7. The Camargue
The Camargue is the region located south of Arles, France, between the Mediterranean Sea and the two arms of the Rhône River delta. The eastern arm is called the Grand Rhône; the western one is the Petit Rhône.
Saint-Tropez is a town in the French Riviera. Made famous by Brigitte Bardot, it has for long has been a hot destination for the rich and famous. But the town has plenty for everyone. The “village” itself is easily walked and enjoyed. The waterfront is crowded with cafes and shops with “elite” offerings. A block or two inland, through narrow streets and alleys, you’ll find fewer stores and cafes, quaint and interesting studios, homes and a few historical structures.
5. Vieux Nice
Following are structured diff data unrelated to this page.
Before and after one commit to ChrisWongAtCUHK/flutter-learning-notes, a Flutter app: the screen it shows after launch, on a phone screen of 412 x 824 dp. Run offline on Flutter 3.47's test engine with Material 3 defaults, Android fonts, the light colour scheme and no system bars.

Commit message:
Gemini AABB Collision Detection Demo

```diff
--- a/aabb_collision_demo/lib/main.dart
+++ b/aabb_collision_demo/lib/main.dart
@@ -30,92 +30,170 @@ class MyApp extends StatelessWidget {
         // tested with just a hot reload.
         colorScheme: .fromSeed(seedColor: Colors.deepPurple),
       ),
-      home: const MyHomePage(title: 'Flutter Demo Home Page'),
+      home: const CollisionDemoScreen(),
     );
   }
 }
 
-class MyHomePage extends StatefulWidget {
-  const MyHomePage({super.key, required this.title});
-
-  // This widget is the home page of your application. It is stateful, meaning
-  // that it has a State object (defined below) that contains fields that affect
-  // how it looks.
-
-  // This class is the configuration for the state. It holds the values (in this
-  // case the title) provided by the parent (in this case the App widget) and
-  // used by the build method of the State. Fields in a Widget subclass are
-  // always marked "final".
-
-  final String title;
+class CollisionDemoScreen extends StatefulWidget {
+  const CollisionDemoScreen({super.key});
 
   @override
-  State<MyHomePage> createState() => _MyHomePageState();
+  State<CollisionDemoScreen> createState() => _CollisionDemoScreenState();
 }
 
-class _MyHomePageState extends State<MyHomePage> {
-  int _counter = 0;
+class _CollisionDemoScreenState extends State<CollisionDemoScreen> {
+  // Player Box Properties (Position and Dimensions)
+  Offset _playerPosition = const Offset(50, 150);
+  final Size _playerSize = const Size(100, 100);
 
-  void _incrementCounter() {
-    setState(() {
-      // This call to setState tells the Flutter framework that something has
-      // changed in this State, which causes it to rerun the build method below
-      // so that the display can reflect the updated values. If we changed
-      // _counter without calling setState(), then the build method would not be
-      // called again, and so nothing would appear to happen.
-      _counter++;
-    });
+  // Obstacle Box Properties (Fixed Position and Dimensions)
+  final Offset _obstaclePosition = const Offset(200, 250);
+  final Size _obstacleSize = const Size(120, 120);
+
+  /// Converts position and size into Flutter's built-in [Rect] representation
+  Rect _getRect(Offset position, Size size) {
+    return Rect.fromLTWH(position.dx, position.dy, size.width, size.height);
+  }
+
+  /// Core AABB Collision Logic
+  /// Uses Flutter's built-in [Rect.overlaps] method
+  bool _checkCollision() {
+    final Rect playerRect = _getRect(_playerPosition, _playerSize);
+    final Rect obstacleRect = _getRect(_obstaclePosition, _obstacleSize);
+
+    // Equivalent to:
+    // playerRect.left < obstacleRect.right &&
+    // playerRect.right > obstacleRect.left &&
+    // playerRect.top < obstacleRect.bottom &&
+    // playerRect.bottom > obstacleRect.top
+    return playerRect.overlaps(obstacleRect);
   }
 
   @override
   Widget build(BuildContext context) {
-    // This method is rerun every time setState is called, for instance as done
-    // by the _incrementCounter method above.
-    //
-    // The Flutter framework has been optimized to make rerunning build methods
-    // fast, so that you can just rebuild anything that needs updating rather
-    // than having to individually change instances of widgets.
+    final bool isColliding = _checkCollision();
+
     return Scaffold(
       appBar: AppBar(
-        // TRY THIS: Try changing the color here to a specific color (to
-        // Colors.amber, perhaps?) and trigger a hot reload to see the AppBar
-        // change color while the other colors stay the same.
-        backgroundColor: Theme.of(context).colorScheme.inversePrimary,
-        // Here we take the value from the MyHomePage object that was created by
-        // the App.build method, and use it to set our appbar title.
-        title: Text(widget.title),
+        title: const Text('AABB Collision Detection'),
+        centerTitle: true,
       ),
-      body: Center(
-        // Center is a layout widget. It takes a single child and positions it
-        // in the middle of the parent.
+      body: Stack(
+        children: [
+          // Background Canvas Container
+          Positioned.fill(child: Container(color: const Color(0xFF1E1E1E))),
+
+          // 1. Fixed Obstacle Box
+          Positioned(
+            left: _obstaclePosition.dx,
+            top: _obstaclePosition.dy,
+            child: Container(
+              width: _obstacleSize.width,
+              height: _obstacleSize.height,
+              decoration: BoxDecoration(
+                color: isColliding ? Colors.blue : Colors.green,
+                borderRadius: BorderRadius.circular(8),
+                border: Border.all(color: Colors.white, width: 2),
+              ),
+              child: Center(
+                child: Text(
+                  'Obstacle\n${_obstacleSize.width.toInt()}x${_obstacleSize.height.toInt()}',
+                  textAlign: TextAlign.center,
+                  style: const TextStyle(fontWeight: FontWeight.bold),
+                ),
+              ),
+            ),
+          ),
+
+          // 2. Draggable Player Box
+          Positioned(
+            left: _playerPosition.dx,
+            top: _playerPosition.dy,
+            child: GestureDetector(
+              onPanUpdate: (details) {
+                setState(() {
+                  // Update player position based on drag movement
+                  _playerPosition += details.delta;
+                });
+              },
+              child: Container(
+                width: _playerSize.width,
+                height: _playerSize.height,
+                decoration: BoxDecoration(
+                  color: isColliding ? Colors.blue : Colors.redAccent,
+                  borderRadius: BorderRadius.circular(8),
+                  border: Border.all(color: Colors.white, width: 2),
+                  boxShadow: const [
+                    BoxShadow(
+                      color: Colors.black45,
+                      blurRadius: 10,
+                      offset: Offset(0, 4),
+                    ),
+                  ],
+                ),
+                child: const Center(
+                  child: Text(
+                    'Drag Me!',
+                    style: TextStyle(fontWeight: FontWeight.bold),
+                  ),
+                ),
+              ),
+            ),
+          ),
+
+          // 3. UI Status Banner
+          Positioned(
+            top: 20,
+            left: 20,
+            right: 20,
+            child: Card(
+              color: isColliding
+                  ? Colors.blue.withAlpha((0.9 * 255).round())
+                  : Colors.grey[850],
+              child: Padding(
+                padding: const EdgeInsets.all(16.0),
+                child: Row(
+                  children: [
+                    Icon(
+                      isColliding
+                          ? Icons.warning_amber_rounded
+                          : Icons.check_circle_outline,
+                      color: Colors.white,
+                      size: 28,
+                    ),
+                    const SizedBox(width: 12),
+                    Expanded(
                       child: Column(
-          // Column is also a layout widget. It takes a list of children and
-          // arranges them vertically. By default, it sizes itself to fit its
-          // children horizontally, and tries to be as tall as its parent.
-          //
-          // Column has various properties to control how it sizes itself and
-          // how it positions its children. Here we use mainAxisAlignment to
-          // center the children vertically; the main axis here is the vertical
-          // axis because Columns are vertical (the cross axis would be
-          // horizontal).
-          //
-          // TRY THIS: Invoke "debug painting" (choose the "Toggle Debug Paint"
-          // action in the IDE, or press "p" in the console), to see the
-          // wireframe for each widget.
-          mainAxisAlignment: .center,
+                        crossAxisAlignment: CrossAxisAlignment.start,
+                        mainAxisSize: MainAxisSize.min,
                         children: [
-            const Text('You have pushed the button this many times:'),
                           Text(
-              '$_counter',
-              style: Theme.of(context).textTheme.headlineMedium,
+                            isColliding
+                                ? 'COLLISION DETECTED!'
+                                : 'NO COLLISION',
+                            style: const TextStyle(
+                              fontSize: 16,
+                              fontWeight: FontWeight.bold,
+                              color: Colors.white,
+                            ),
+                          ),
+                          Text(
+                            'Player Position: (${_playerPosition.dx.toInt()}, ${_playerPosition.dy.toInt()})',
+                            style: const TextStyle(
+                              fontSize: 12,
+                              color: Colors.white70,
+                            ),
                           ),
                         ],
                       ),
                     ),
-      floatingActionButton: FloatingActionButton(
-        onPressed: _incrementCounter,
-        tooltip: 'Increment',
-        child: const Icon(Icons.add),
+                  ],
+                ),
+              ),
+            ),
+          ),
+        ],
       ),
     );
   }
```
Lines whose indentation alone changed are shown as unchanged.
Nice is a large city in France on the French Riviera. It’s a popular destination for vacationers both young and old, with something to offer nearly everyone. It is well known for the beautiful view on the Promenade des Anglais, its famous waterfront, and is an ethnically diverse port city. The old town (Vieux Nice) beneath the hill is a maze of streets and alleys, with many picturesque houses, boutiques and home to the daily flower and fruit market of the Cours Saleya.
Aix-en-Provence is a small, classically Provençal town, famous for being home to Cézanne; the addition of the TGV (high-speed train) station has brought lots of vacationers from the north, and Aix has turned into a shopping town with high variety and representation considering its small size.
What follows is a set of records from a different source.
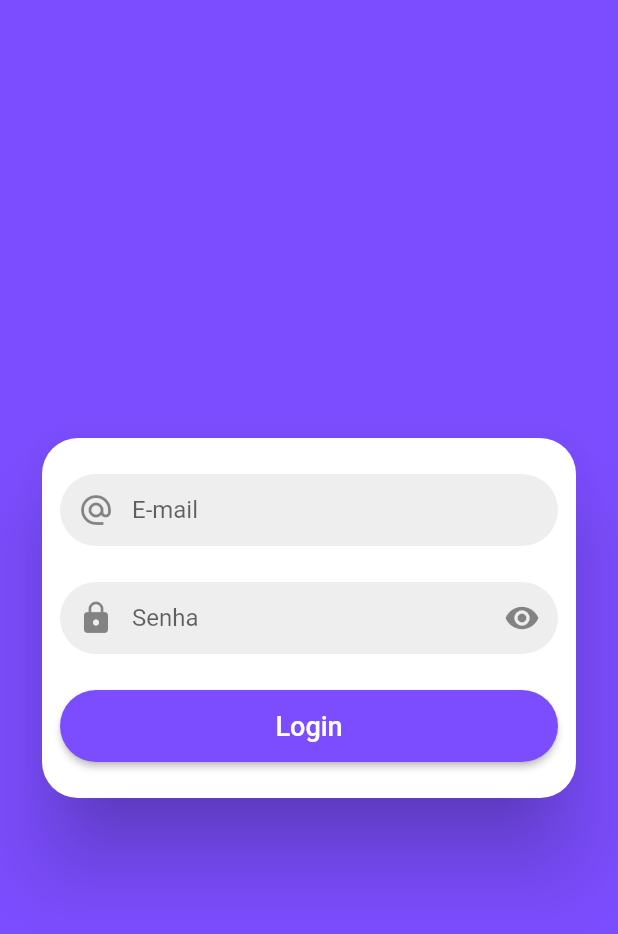
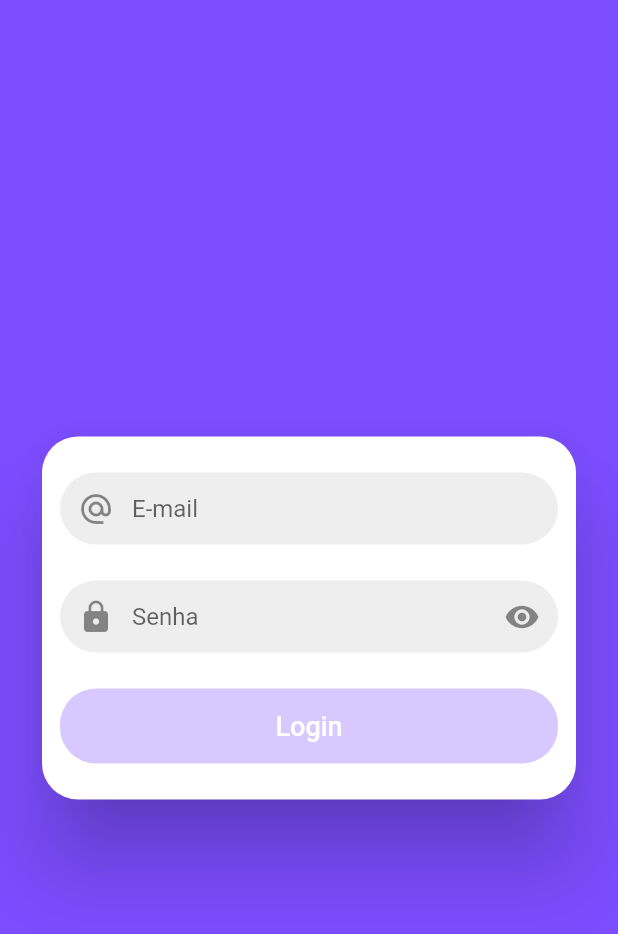
Before and after one commit to MichelHanzenScheeren/mobx_gerencia_lista_de_tarefas, a Flutter app: the screen it shows after launch, on a phone screen of 412 x 824 dp. Shown: the top 934 px of the screen. Run offline on Flutter 3.47's test engine with Material 2 defaults, Android fonts, the phone set to English and light mode, and no system bars; our stand-ins replace flutter_mobx, mobx; generated files the repository leaves out were written again.

Commit message:
Finalização da lógica da tela de login.

```diff
--- a/lib/pages/toDoList.dart
+++ b/lib/pages/home.dart
@@ -4,12 +4,12 @@ import 'package:mobxgerencialistadetarefas/widgets/customIconButton.dart';
 import 'package:mobxgerencialistadetarefas/widgets/customTextField.dart';
 import 'login.dart';
 
-class ListScreen extends StatefulWidget {
+class Home extends StatefulWidget {
   @override
-  _ListScreenState createState() => _ListScreenState();
+  _HomeState createState() => _HomeState();
 }
 
-class _ListScreenState extends State<ListScreen> {
+class _HomeState extends State<Home> {
   @override
   Widget build(BuildContext context) {
     return SafeArea(
--- a/lib/pages/login.dart
+++ b/lib/pages/login.dart
@@ -1,8 +1,11 @@
 import 'package:flutter/material.dart';
+import 'package:flutter_mobx/flutter_mobx.dart';
+import 'package:mobx/mobx.dart';
 import 'package:mobxgerencialistadetarefas/commonFunctions/openPage.dart';
+import 'package:mobxgerencialistadetarefas/stores/loginStore.dart';
 import 'package:mobxgerencialistadetarefas/widgets/customIconButton.dart';
 import 'package:mobxgerencialistadetarefas/widgets/customTextField.dart';
-import 'toDoList.dart';
+import 'home.dart';
 
 class Login extends StatefulWidget {
   @override
@@ -10,6 +13,17 @@ class Login extends StatefulWidget {
 }
 
 class _LoginState extends State<Login> {
+  final LoginStore loginStore = LoginStore();
+  ReactionDisposer disposer;
+
+  @override
+  void didChangeDependencies() {
+    super.didChangeDependencies();
+    disposer = reaction((_) => loginStore.isLoggedIn, (isLoggedIn) {
+      if(isLoggedIn) CommonFunctions.openPage(context, Home());
+    });
+  }
+
   @override
   Widget build(BuildContext context) {
     final theme = Theme.of(context);
@@ -29,41 +43,59 @@ class _LoginState extends State<Login> {
                 crossAxisAlignment: CrossAxisAlignment.stretch,
                 mainAxisSize: MainAxisSize.min,
                 children: <Widget>[
-                  CustomTextField(
+                  Observer(
+                    builder: (_) {
+                      return CustomTextField(
                         hint: 'E-mail',
                         prefix: Icon(Icons.alternate_email),
                         textInputType: TextInputType.emailAddress,
-                    onChanged: (email) {},
-                    enabled: true,
+                        onChanged: loginStore.setEmail,
+                        enabled: !loginStore.isLoading,
+                      );
+                    },
                   ),
                   const SizedBox(height: 24),
-                  CustomTextField(
+                  Observer(
+                    builder: (_) {
+                      return CustomTextField(
                         hint: 'Senha',
                         prefix: Icon(Icons.lock),
-                    obscure: true,
-                    onChanged: (pass) {},
-                    enabled: true,
+                        obscure: loginStore.obscurePassword,
+                        onChanged: loginStore.setPassword,
+                        enabled: !loginStore.isLoading,
                         suffix: CustomIconButton(
                           radius: 24,
-                      iconData: Icons.visibility,
-                      onTap: () {},
+                          iconData: loginStore.obscurePassword
+                              ? Icons.visibility
+                              : Icons.visibility_off,
+                          onTap: loginStore.togglePasswordVisible,
                         ),
+                      );
+                    },
                   ),
                   const SizedBox(height: 24),
-                  SizedBox(
-                    height: 48,
+                  Observer(
+                    builder: (_) {
+                      return SizedBox(
+                        height: 50,
                         child: RaisedButton(
                           shape: RoundedRectangleBorder(
                             borderRadius: BorderRadius.circular(24),
                           ),
-                      child: Text('Login', style: TextStyle(fontSize: 18)),
+                          child: loginStore.isLoading
+                              ? CircularProgressIndicator(
+                                  strokeWidth: 2,
+                                  valueColor: AlwaysStoppedAnimation<Color>(
+                                      theme.primaryColor),
+                                )
+                              : Text('Login', style: TextStyle(fontSize: 18)),
                           color: theme.primaryColor,
-                      disabledColor: theme.primaryColor.withAlpha(100),
+                          disabledColor: theme.primaryColor.withOpacity(0.3),
                           textColor: Colors.white,
-                      onPressed: () {
-                        CommonFunctions.openPage(context, ListScreen());
+                          onPressed: loginStore.loginPress,
+                        ),
+                      );
                     },
-                    ),
                   )
                 ],
               ),
@@ -73,4 +105,12 @@ class _LoginState extends State<Login> {
       ),
     );
   }
+
+  @override
+  void dispose() {
+    disposer();
+    super.dispose();
   }
+
+
+}
--- a/lib/widgets/customTextField.dart
+++ b/lib/widgets/customTextField.dart
@@ -14,7 +14,7 @@ class CustomTextField extends StatelessWidget {
     this.hint: "",
     this.prefix,
     this.suffix,
-    this.obscure = false,
+    this.obscure: false,
     this.textInputType: TextInputType.text,
     this.onChanged,
     this.enabled: true,
```
Also changed, not shown: lib/stores/loginStore.dart (added, +55 -0 lines), lib/stores/loginStore.g.dart (added). Lines whose indentation alone changed are shown as unchanged.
3. Roman Arles
Remote, uneventful, but definitely no waste of time, Arles is absolutely steeped in Provençal culture. The museums are small, but have some interested artifacts. Unfortunately there are no Van Goghs to be found in the city, despite the fact that his residence in Arles was his most productive. Chico Bouchiki, co-founder of the gypsy kings, as well as the rest of the band, is from Arles. Take a lazy stroll along the Rhône, dip into a café and continue strolling.
2. Grand Canyon du Verdon
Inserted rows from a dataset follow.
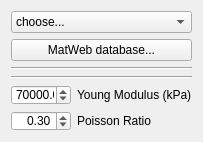
berndhahnebach/All_FreeCAD, file src/Mod/Fem/MechanicalMaterial.ui: the form before one commit.
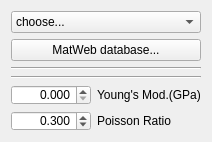
The form after the commit.

Commit message: Some fixes in the Fem/Material interplay

```diff
--- a/src/Mod/Fem/MechanicalMaterial.ui
+++ b/src/Mod/Fem/MechanicalMaterial.ui
@@ -6,7 +6,7 @@
    <rect>
     <x>0</x>
     <y>0</y>
-    <width>194</width>
+    <width>196</width>
     <height>142</height>
    </rect>
   </property>
@@ -63,25 +63,31 @@
        </property>
        <property name="minimumSize">
         <size>
-         <width>60</width>
+         <width>80</width>
          <height>20</height>
         </size>
        </property>
        <property name="alignment">
         <set>Qt::AlignRight|Qt::AlignTrailing|Qt::AlignVCenter</set>
        </property>
+       <property name="decimals">
+        <number>3</number>
+       </property>
        <property name="maximum">
-        <double>999999.989999999990687</double>
+        <double>2000.000000000000000</double>
+       </property>
+       <property name="singleStep">
+        <double>2.000000000000000</double>
        </property>
        <property name="value">
-        <double>70000.000000000000000</double>
+        <double>0.000000000000000</double>
        </property>
       </widget>
      </item>
      <item row="1" column="1">
       <widget class="QLabel" name="label_6">
        <property name="text">
-        <string>Young Modulus (kPa)</string>
+        <string>Young's Mod.(GPa)</string>
        </property>
       </widget>
      </item>
@@ -95,13 +101,19 @@
        </property>
        <property name="minimumSize">
         <size>
-         <width>60</width>
+         <width>80</width>
          <height>20</height>
         </size>
        </property>
        <property name="alignment">
         <set>Qt::AlignRight|Qt::AlignTrailing|Qt::AlignVCenter</set>
        </property>
+       <property name="decimals">
+        <number>3</number>
+       </property>
+       <property name="maximum">
+        <double>1.000000000000000</double>
+       </property>
        <property name="singleStep">
         <double>0.100000000000000</double>
        </property>
```
The commit also changes 5 other files.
The Verdon Gorge (in French: Gorges du Verdon or Grand canyon du Verdon), in south-eastern France (Alpes-de-Haute-Provence), is a river canyon that is often considered to be one of Europe’s most beautiful. It is about 25 kilometres long and up to 700 metres deep. The most impressive part lies between the towns of Castellane and Moustiers-Sainte-Marie, where the river has cut a ravine to a depth of 700 metres through the limestone mass.
1. Palais des Papes
The Palais des Papes (Papal palace) is a historical palace in Avignon, southern France, one of the largest and most important medieval Gothic buildings in Europe. One time fortress and palace, the papal residence was the seat of Western Christianity during the 14th century.